SEOUL (AFP) - North Korea has been using satellite subterfuge to test parts of a so-called "monster" missile, analysts say, as it gears up for a sanctions-shattering launch ahead of a key domestic anniversary.
Pyongyang has conducted a record nine weapons tests so far this year, in what experts see as an effort to work through a laundry list of strategic weapons set out by leader Kim Jong Un.
One top priority is an intercontinental ballistic missile (ICBM) that can carry multiple warheads - the Hwasong-17, dubbed a "monster missile" and first unveiled at a parade in October 2020.
It has never been test-fired, but Washington said on Thursday (March 10) that Pyongyang had recently tested parts of it disguised as a satellite.
North Korea has been observing a self-imposed moratorium on testing long range and nuclear weapons, but with talks stalled and sanctions still in place, it seems close to tearing it up.
"I think the moratorium is as good as over. We should expect to see a return to ICBM testing," said US-based security analyst Ankit Panda.
The tests of purported "reconnaissance satellite" components on Feb 27 and March 5 were likely the Hwasong-17, possibly the technology to "carry and deliver multiple warheads", he said.
"North Korea hasn't demonstrated the latter capability before, even if it has tested ICBMs capable of ranging the United States three times," he said.
Cycle of escalation
North Korea's renewed determination to test an ICBM comes at a delicate time in the region, with a new, more hawkish president, conservative Yoon Suk-yeol, set to take control in South Korea.
Yoon - who has threatened Pyongyang with a pre-emptive strike and promised to tell "rude boy" Kim to behave - looks set to take a hard line with the North after five years under dovish liberal President Moon Jae-in.
But this approach is likely to lead to a cycle of escalation that will ratchet up tensions, Yang Moo-jin, a professor at the University of North Korean Studies, told AFP.
Launches will be met with fresh sanctions, to which Pyongyang will likely respond by test-firing more weapons.
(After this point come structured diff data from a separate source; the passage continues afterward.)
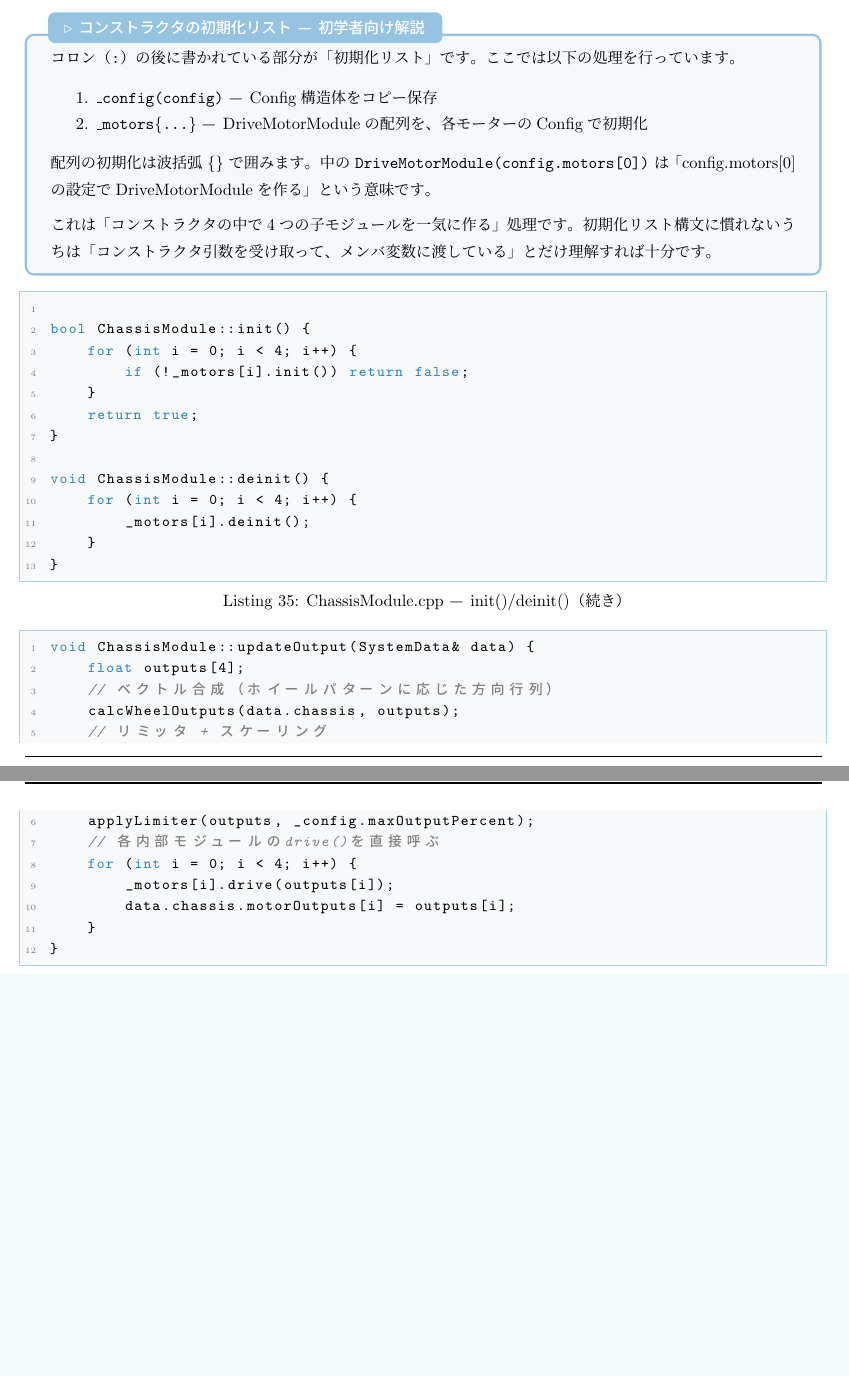
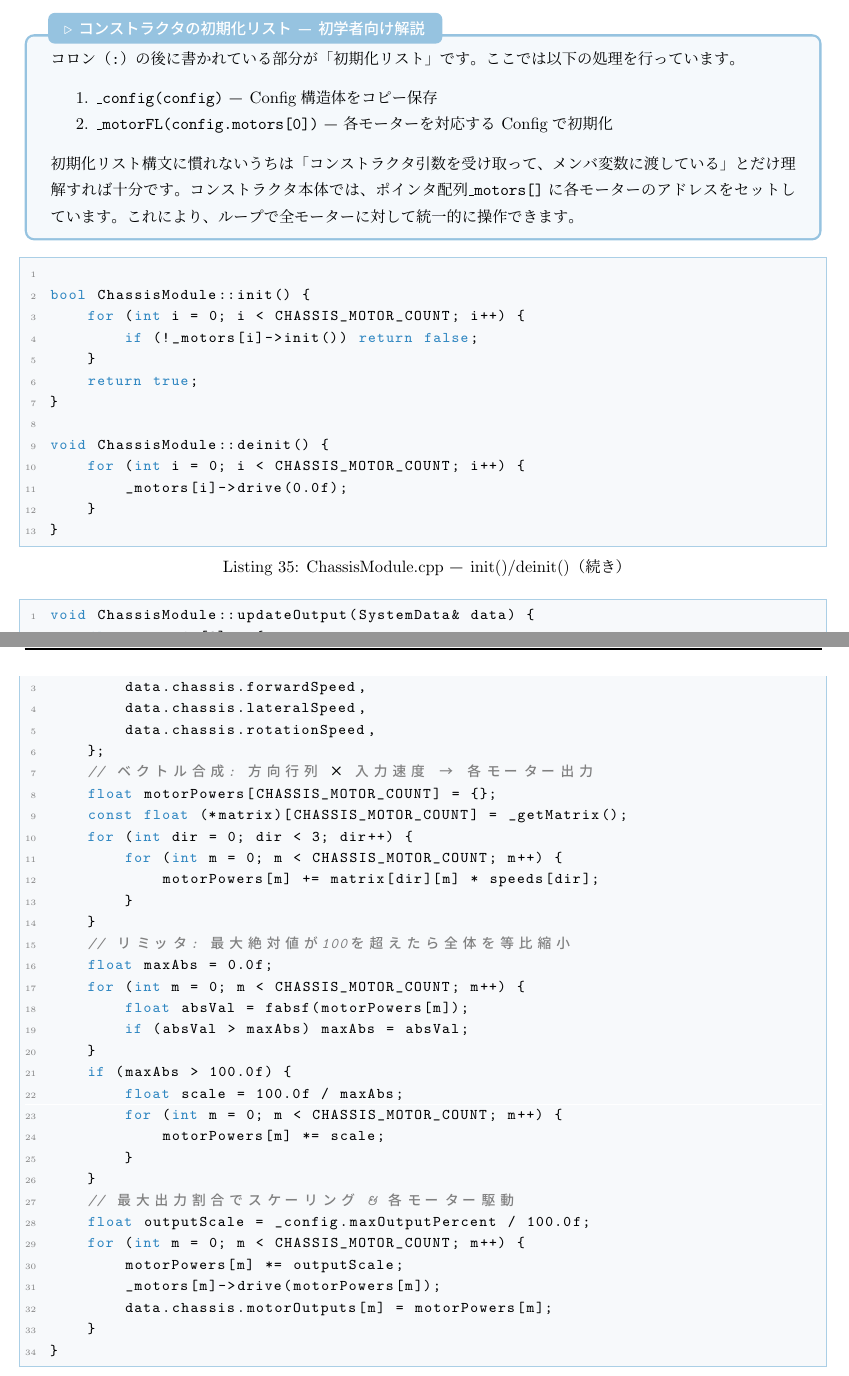
Before and after one commit to takushio2525/Embedded-Module-Architecture, a LaTeX document (doc-guide/main.tex, which reads doc-guide/sections/chassis.tex, doc-guide/sections/revision.tex): two parts of pages 43 and 44 of 65, joined at a grey line, cut so that both start at the same text, the shorter picture padded with empty space. Compiled offline with upLaTeX and dvipdfmx.

Commit message:
[修正] doc-guide/ のsample/コードとの不整合を修正
- chassis.tex: OMNI方向行列の値をコードと一致させる
- chassis.tex: コンストラクタ・init・deinit・updateOutputのコードスニペットを実装と一致させる
- chassis.tex: ベクトル合成の数式を行列レイアウト(3×4)に修正
- ble.tex: init()の戻り値説明を修正（常にtrue→失敗時falseあり）
- revision.tex: モジュール数を14→13に修正

```diff
--- a/doc-guide/sections/chassis.tex
+++ b/doc-guide/sections/chassis.tex
@@ -59,43 +63,63 @@ ChassisModule::ChassisModule(const ChassisConfig& config)
 
 \begin{enumerate}
     \item \texttt{\_config(config)} — Config構造体をコピー保存
-    \item \texttt{\_motors\{...\}} — DriveMotorModuleの配列を、各モーターのConfigで初期化
+    \item \texttt{\_motorFL(config.motors[0])} — 各モーターを対応するConfigで初期化
 \end{enumerate}
 
-配列の初期化は波括弧 \texttt{\{\}} で囲みます。中の \texttt{DriveMotorModule(config.motors[0])} は「config.motors[0]の設定でDriveMotorModuleを作る」という意味です。
-
-\vspace{2mm}
-これは「コンストラクタの中で4つの子モジュールを一気に作る」処理です。
 初期化リスト構文に慣れないうちは「コンストラクタ引数を受け取って、メンバ変数に渡している」とだけ理解すれば十分です。
+コンストラクタ本体では、ポインタ配列\texttt{\_motors[]}に各モーターのアドレスをセットしています。
+これにより、ループで全モーターに対して統一的に操作できます。
 \end{notebox}
 
 \begin{lstlisting}[style=cppstyle, caption={ChassisModule.cpp — init()/deinit()（続き）}]
 
 bool ChassisModule::init() {
-    for (int i = 0; i < 4; i++) {
-        if (!_motors[i].init()) return false;
+    for (int i = 0; i < CHASSIS_MOTOR_COUNT; i++) {
+        if (!_motors[i]->init()) return false;
     }
     return true;
 }
 
 void ChassisModule::deinit() {
-    for (int i = 0; i < 4; i++) {
-        _motors[i].deinit();
+    for (int i = 0; i < CHASSIS_MOTOR_COUNT; i++) {
+        _motors[i]->drive(0.0f);
     }
 }
 \end{lstlisting}
 
 \begin{lstlisting}[style=cppstyle, caption={ChassisModule.cpp — updateOutput()でベクトル合成→各モーターをdrive()}]
 void ChassisModule::updateOutput(SystemData& data) {
-    float outputs[4];
-    // ベクトル合成（ホイールパターンに応じた方向行列）
-    calcWheelOutputs(data.chassis, outputs);
-    // リミッタ + スケーリング
-    applyLimiter(outputs, _config.maxOutputPercent);
-    // 各内部モジュールのdrive()を直接呼ぶ
-    for (int i = 0; i < 4; i++) {
-        _motors[i].drive(outputs[i]);
-        data.chassis.motorOutputs[i] = outputs[i];
+    float speeds[3] = {
+        data.chassis.forwardSpeed,
+        data.chassis.lateralSpeed,
+        data.chassis.rotationSpeed,
+    };
+    // ベクトル合成: 方向行列 × 入力速度 → 各モーター出力
+    float motorPowers[CHASSIS_MOTOR_COUNT] = {};
+    const float (*matrix)[CHASSIS_MOTOR_COUNT] = _getMatrix();
+    for (int dir = 0; dir < 3; dir++) {
+        for (int m = 0; m < CHASSIS_MOTOR_COUNT; m++) {
+            motorPowers[m] += matrix[dir][m] * speeds[dir];
+        }
+    }
+    // リミッタ: 最大絶対値が100を超えたら全体を等比縮小
+    float maxAbs = 0.0f;
+    for (int m = 0; m < CHASSIS_MOTOR_COUNT; m++) {
+        float absVal = fabsf(motorPowers[m]);
+        if (absVal > maxAbs) maxAbs = absVal;
+    }
+    if (maxAbs > 100.0f) {
+        float scale = 100.0f / maxAbs;
+        for (int m = 0; m < CHASSIS_MOTOR_COUNT; m++) {
+            motorPowers[m] *= scale;
+        }
+    }
+    // 最大出力割合でスケーリング & 各モーター駆動
+    float outputScale = _config.maxOutputPercent / 100.0f;
+    for (int m = 0; m < CHASSIS_MOTOR_COUNT; m++) {
+        motorPowers[m] *= outputScale;
+        _motors[m]->drive(motorPowers[m]);
+        data.chassis.motorOutputs[m] = motorPowers[m];
     }
 }
 \end{lstlisting}
--- a/doc-guide/sections/revision.tex
+++ b/doc-guide/sections/revision.tex
@@ -6,7 +6,7 @@
 \toprule
 \textbf{版} & \textbf{日付} & \textbf{著者} & \textbf{変更内容} \\
 \midrule
-1.0 & 2026-03-15 & Shiozawa & 初版作成。全14モジュールの実装解説 \\
+1.0 & 2026-03-15 & Shiozawa & 初版作成。全13モジュールの実装解説 \\
 1.1 & 2026-03-17 & Shiozawa & 関連ドキュメントの相互参照を追加。日付・Rev番号を全ドキュメントと同期 \\
 1.2 & 2026-03-18 & Shiozawa & ESP32固有の記述をArduino/組み込み汎用に変更。ADCコメント・IRAM\_ATTR注記等を汎用化 \\
 1.3 & 2026-04-12 & Shiozawa & 各モジュール解説にAPI仕様（Config/Data構造体・メソッド・使用例）を追加。アーキテクチャ仕様書から移動 \\
```
Also changed, not shown: doc-guide/sections/ble.tex (+2 -1 lines), doc-guide/モジュール実装ガイド.pdf, doc-textbook/モジュール設計パターン教科書.pdf, doc/モジュール設計仕様書.pdf, doc-guide/sections/chassis.tex (28 more changed lines).
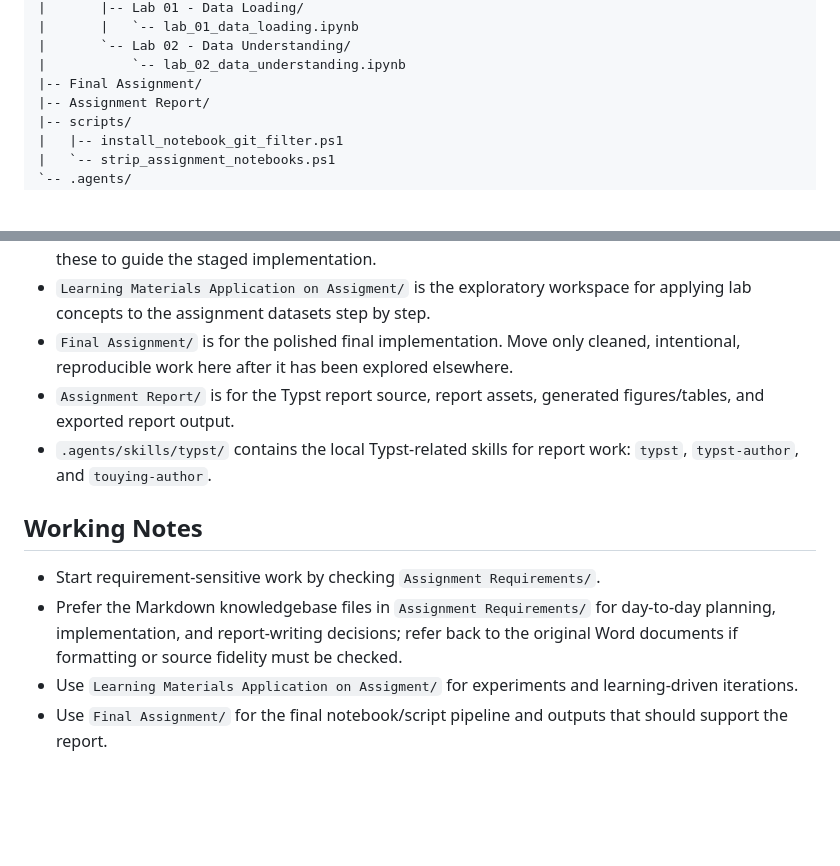
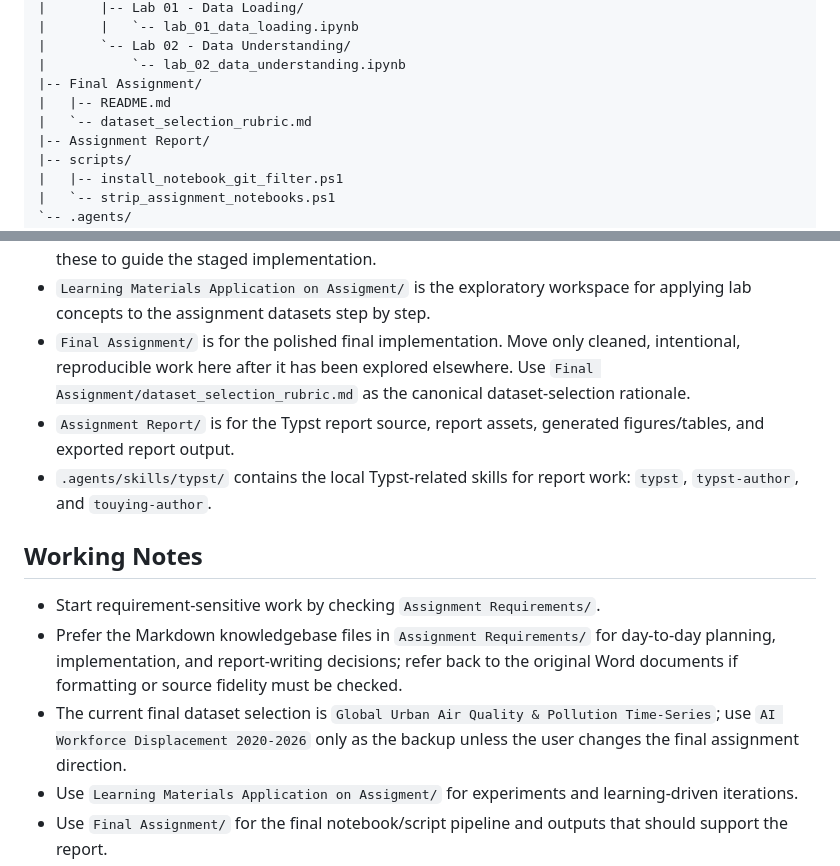
Before and after one commit to Tanjim-Noor/AML-Assignment, a Markdown page: AGENTS.md, 2 parts joined by grey strips. Rendered like a GitHub page; blank space fills up the shorter version.

```diff
--- a/AGENTS.md
+++ b/AGENTS.md
@@ -75,6 +75,8 @@ AML Assignment/
 |       `-- Lab 02 - Data Understanding/
 |           `-- lab_02_data_understanding.ipynb
 |-- Final Assignment/
+|   |-- README.md
+|   `-- dataset_selection_rubric.md
 |-- Assignment Report/
 |-- scripts/
 |   |-- install_notebook_git_filter.ps1
@@ -91,7 +93,7 @@ AML Assignment/
 - `Datasets/` contains candidate datasets. Treat original dataset files as raw inputs; avoid editing them directly.
 - `Learning Materials/` contains class labs, helper documents, notebooks, and reference datasets. Use these to guide the staged implementation.
 - `Learning Materials Application on Assigment/` is the exploratory workspace for applying lab concepts to the assignment datasets step by step.
-- `Final Assignment/` is for the polished final implementation. Move only cleaned, intentional, reproducible work here after it has been explored elsewhere.
+- `Final Assignment/` is for the polished final implementation. Move only cleaned, intentional, reproducible work here after it has been explored elsewhere. Use `Final Assignment/dataset_selection_rubric.md` as the canonical dataset-selection rationale.
 - `Assignment Report/` is for the Typst report source, report assets, generated figures/tables, and exported report output.
 - `.agents/skills/typst/` contains the local Typst-related skills for report work: `typst`, `typst-author`, and `touying-author`.
 
@@ -99,6 +101,7 @@ AML Assignment/
 
 - Start requirement-sensitive work by checking `Assignment Requirements/`.
 - Prefer the Markdown knowledgebase files in `Assignment Requirements/` for day-to-day planning, implementation, and report-writing decisions; refer back to the original Word documents if formatting or source fidelity must be checked.
+- The current final dataset selection is `Global Urban Air Quality & Pollution Time-Series`; use `AI Workforce Displacement 2020-2026` only as the backup unless the user changes the final assignment direction.
 - Use `Learning Materials Application on Assigment/` for experiments and learning-driven iterations.
 - Use `Final Assignment/` for the final notebook/script pipeline and outputs that should support the report.
 - Use `Assignment Report/` for report writing and Typst compilation work.
```
Also changed, not shown: Final Assignment/README.md (added, +21 -0 lines), Final Assignment/dataset_selection_rubric.md (added, +163 -0 lines).
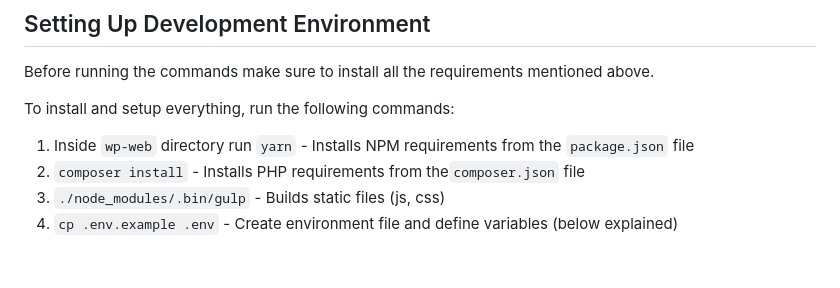
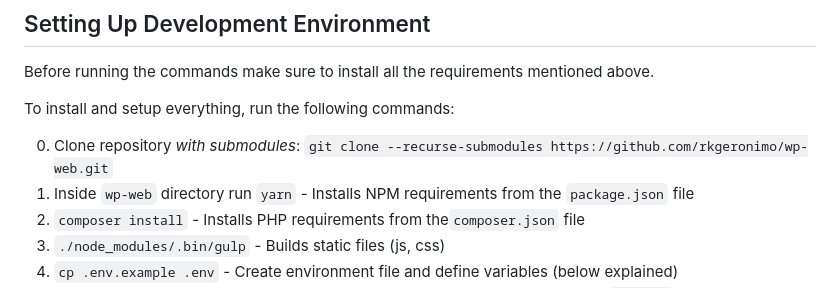
Before and after one commit to rkgeronimo/wp-web, a Markdown page: README.md, the part around the change. Drawn GitHub-style; blank space fills up the shorter version.

Commit message:
Update instructions with submodules note

```diff
--- a/README.md
+++ b/README.md
@@ -16,6 +16,7 @@ Before running the commands make sure to install all the requirements mentioned
 
 To install and setup everything, run the following commands:
 
+0. Clone repository *with submodules*: `git clone --recurse-submodules https://github.com/rkgeronimo/wp-web.git`
 1. Inside `wp-web` directory run `yarn` - Installs NPM requirements from the `package.json` file
 2. `composer install` - Installs PHP requirements from  the`composer.json` file
 3. `./node_modules/.bin/gulp` - Builds static files (js, css)
```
North Korea paused its tests to "make room for diplomacy and avoid further sanctions", but always kept working on diversifying its missiles, said Leif-Eric Easley, a professor at Ewha University in Seoul.
Eventually, "in order to ensure accuracy and reentry capability, such weapons need to be tested", he said.
Masking these as satellite tests can help them to "buy time" to develop what they need to launch an ICBM, said Ahn Chan-il, a North Korean studies scholar, told AFP.
And Pyongyang has a clear deadline: North Korea will mark the 110th anniversary of the birth of founding leader and Kim's grandfather Kim Il Sung in April and likes to mark key domestic anniversaries with military parades or launches.
"It's very likely that North Korea is going to test-fire an ICBM on April 15 for Kim Il Sung's birthday," Ahn said.
Day of the Sun
By unmasking the purported satellite tests as an ICBM, Washington and Seoul are sending a clear warning to Pyongyang not to go ahead, said Hong Min, a researcher at the Korea Institute for National Unification.
But if Pyongyang wants to "master re-entry technology", it needs to conduct multiple tests, he said.
By using the cover of "space rockets", it is hoping to "minimise backlash from the international community", he said, adding that he agreed the next key launch will be around April 15 and tha more tests could follow.
North Korea's Kim was on Friday (March 11) reported to have visited the country's satellite test centre and called for it to be modernised and expanded.
But some analysts said that the US and South Korea were making too much of the recent tests, with Pyongyang entitled to develop peaceful satellite technology.
"If you are prohibited from having a kitchen knife just because there is a risk of you using it to kill someone, what would you do in the kitchen when you need to cook?" Cheong Seong-chang of the Centre for North Korea Studies at the Sejong Institute told AFP.